Yet we are all vulnerable to the sin of intellectual pride. Arrogant judgmentalism is just as common at the barbershop and the truck stop as it is in the ivory tower of academia. And the older we get, the more likely we are to put everything the Church teaches, and everything everyone else says, on trial, with our limited and prejudiced intelligence as the sole judge. Sometimes done without due reason and at other times with due reason. In this most messed up world/society of today it is necessary, with due reason, to put various topics and decisions on trial if they are contrary to the teaching of Jesus and be afraid to call people/church or institutions to task.
But we have to walk a very slim tightrope whenever we do that, because we could be following in the footsteps of the Pharisees, cutting ourselves off from God's light and wisdom, turning off our "childlike" wonder.
So how can we avoid falling into this temptation?
Besides staying close to Christ through personal prayer and the sacraments, we need to adopt the Sherlock Holmes Policy.
Sherlock Holmes was a great detective because he never rested until he discovered the full meaning of every clue.
We should do the same with our faith.
The things God has revealed to us, that we profess in the creed and read in the various teaching venues, are not meant to be the end of our search for understanding; they are meant to be its beginning! The wonders and beauty of God are inexhaustible; there is always more to discover about God and his Creation.
And so, it's easy to keep our childlike wonder alive and well, if we just act like Sherlock Holmes, constantly, actively delving into all the truths of faith and nature. If you are quarantined at this time you may want to google the lives of various saints who were in such a predicament and how they sought for full understanding and yes, even had moments of doubt and rejection of their faith.

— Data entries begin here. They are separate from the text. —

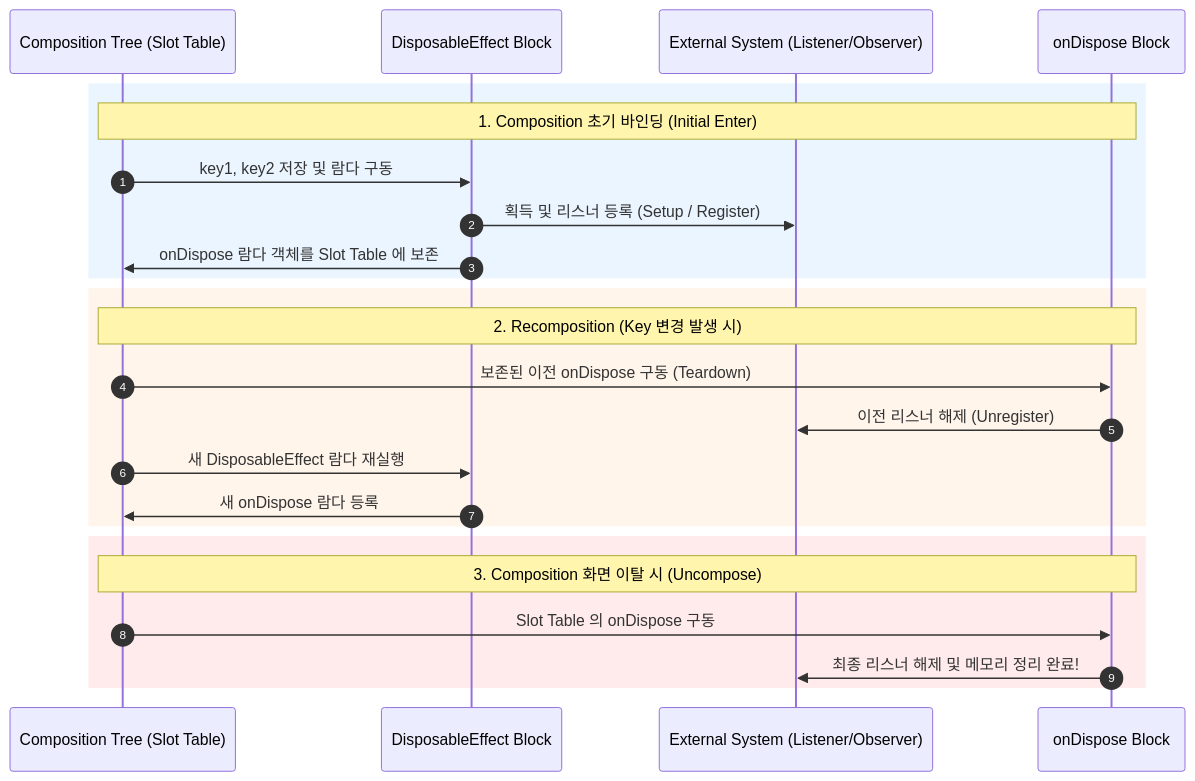
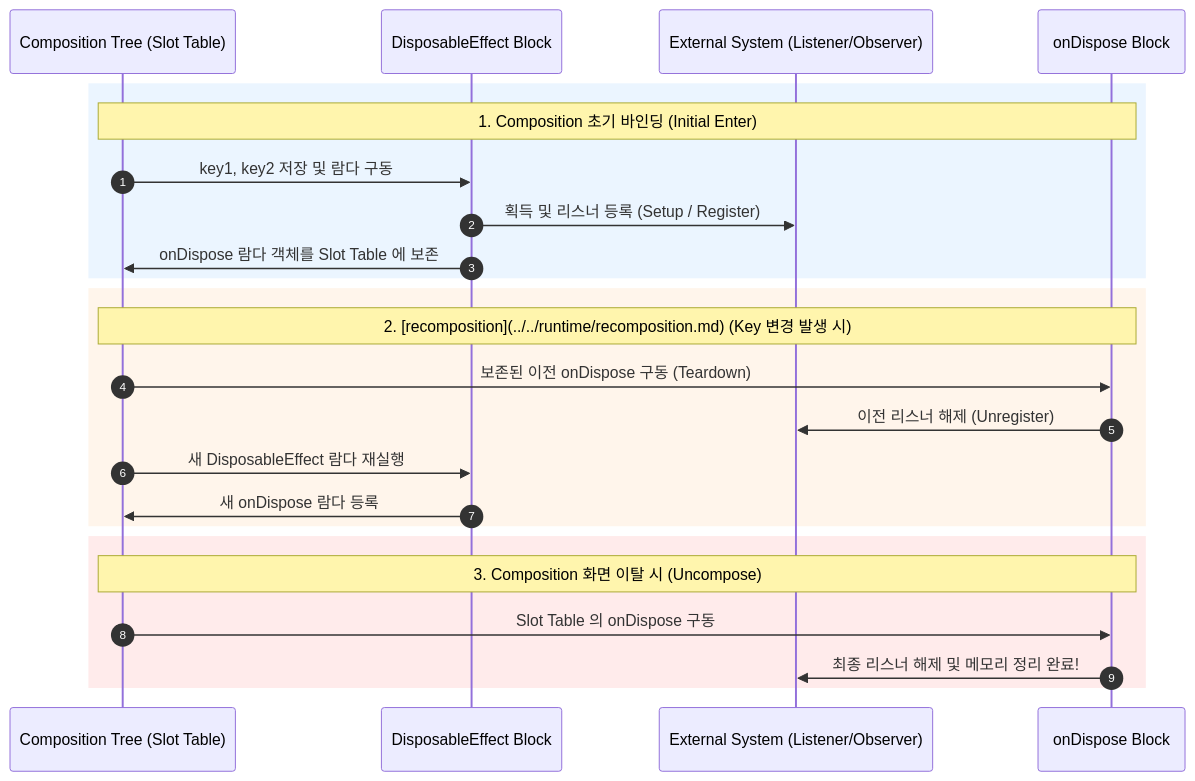
Before and after one commit to youngmin-gwon/what-i-studied: the diagram in 01_inbox/mobile/android/02_app_framework/jetpack-compose/state-and-lifecycle/compose-state-and-effect-contracts/disposable-effect-pairs-registration-and-cleanup.md, drawn with Mermaid. The commit also changed 185 other files, not shown here.

````diff
--- a/01_inbox/mobile/android/02_app_framework/jetpack-compose/state-and-lifecycle/compose-state-and-effect-contracts/disposable-effect-pairs-registration-and-cleanup.md
+++ b/01_inbox/mobile/android/02_app_framework/jetpack-compose/state-and-lifecycle/compose-state-and-effect-contracts/disposable-effect-pairs-registration-and-cleanup.md
@@ -27,29 +27,29 @@
 ```mermaid
 sequenceDiagram
     autonumber
     participant Tree as Composition Tree (Slot Table)
     participant Effect as DisposableEffect Block
     participant Listener as External System (Listener/Observer)
     participant Cleanup as onDispose Block
 
     rect rgb(235, 245, 255)
         note over Tree, Cleanup: 1. Composition 초기 바인딩 (Initial Enter)
         Tree->>Effect: key1, key2 저장 및 람다 구동
         Effect->>Listener: 획득 및 리스너 등록 (Setup / Register)
         Effect->>Tree: onDispose 람다 객체를 Slot Table 에 보존
     end
 
     rect rgb(255, 245, 235)
-        note over Tree, Cleanup: 2. Recomposition (Key 변경 발생 시)
+        note over Tree, Cleanup: 2. [recomposition](../../runtime/recomposition.md) (Key 변경 발생 시)
         Tree->>Cleanup: 보존된 이전 onDispose 구동 (Teardown)
         Cleanup->>Listener: 이전 리스너 해제 (Unregister)
         Tree->>Effect: 새 DisposableEffect 람다 재실행
         Effect->>Tree: 새 onDispose 람다 등록
     end
 
     rect rgb(255, 235, 235)
         note over Tree, Cleanup: 3. Composition 화면 이탈 시 (Uncompose)
         Tree->>Cleanup: Slot Table 의 onDispose 구동
         Cleanup->>Listener: 최종 리스너 해제 및 메모리 정리 완료!
     end
 ```
````
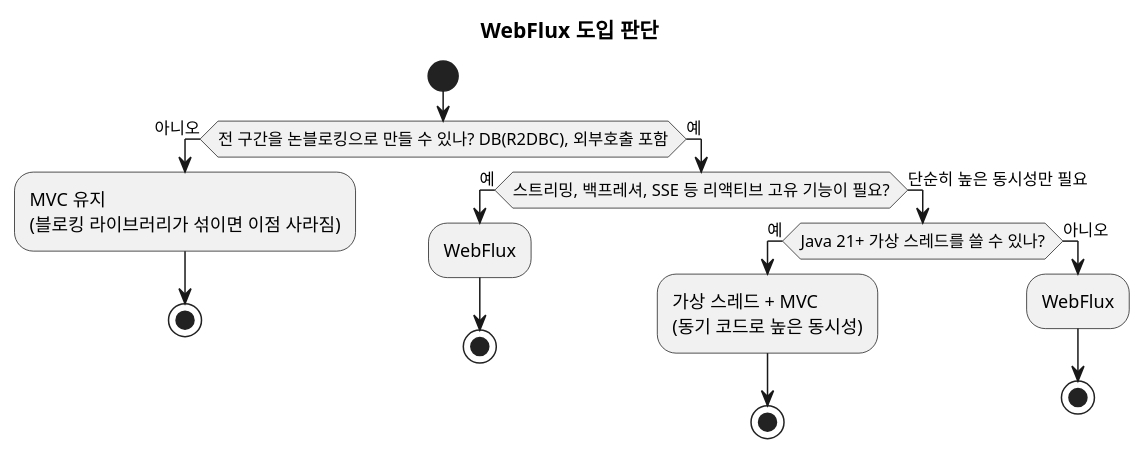
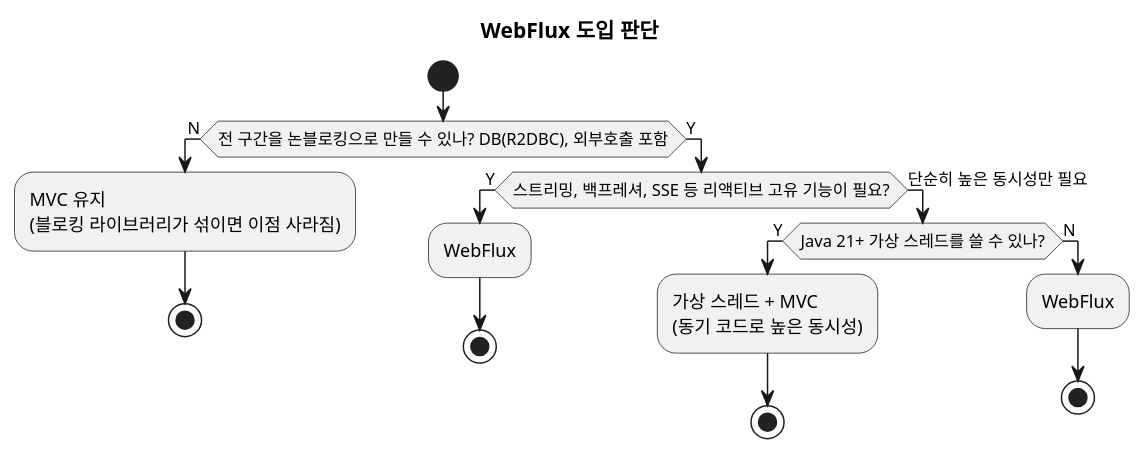
The third of 3 diagrams in blog/2026-09-25-spring-webflux-vs-mvc.mdx (johnycho/johny-dev), drawn with PlantUML before and after one commit. The commit also changed 70 other files, not shown here.

````diff
--- a/blog/2026-09-25-spring-webflux-vs-mvc.mdx
+++ b/blog/2026-09-25-spring-webflux-vs-mvc.mdx
@@ -341,23 +341,23 @@
 ```plantuml
 @startuml
 title WebFlux 도입 판단
 start
-if (전 구간을 논블로킹으로 만들 수 있나? DB(R2DBC), 외부호출 포함) then (아니오)
+if (전 구간을 논블로킹으로 만들 수 있나? DB(R2DBC), 외부호출 포함) then (N)
   :MVC 유지\n(블로킹 라이브러리가 섞이면 이점 사라짐);
   stop
-else (예)
-  if (스트리밍, 백프레셔, SSE 등 리액티브 고유 기능이 필요?) then (예)
+else (Y)
+  if (스트리밍, 백프레셔, SSE 등 리액티브 고유 기능이 필요?) then (Y)
     :WebFlux;
     stop
   else (단순히 높은 동시성만 필요)
-    if (Java 21+ 가상 스레드를 쓸 수 있나?) then (예)
+    if (Java 21+ 가상 스레드를 쓸 수 있나?) then (Y)
       :가상 스레드 + MVC\n(동기 코드로 높은 동시성);
       stop
-    else (아니오)
+    else (N)
       :WebFlux;
       stop
     endif
   endif
 endif
 @enduml
 ```
````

God is a mystery who wants to be solved, a lover who wants to be known. Starting today, let's stir up our sense of childlike wonder and curiosity, and commit ourselves anew to knowing God better every day, so we can love Abba God with all our heart, soul, strength, and mind.
Psalms 65:10, 11, 12-13, 14
Matthew 13:1-23 or 13:1-9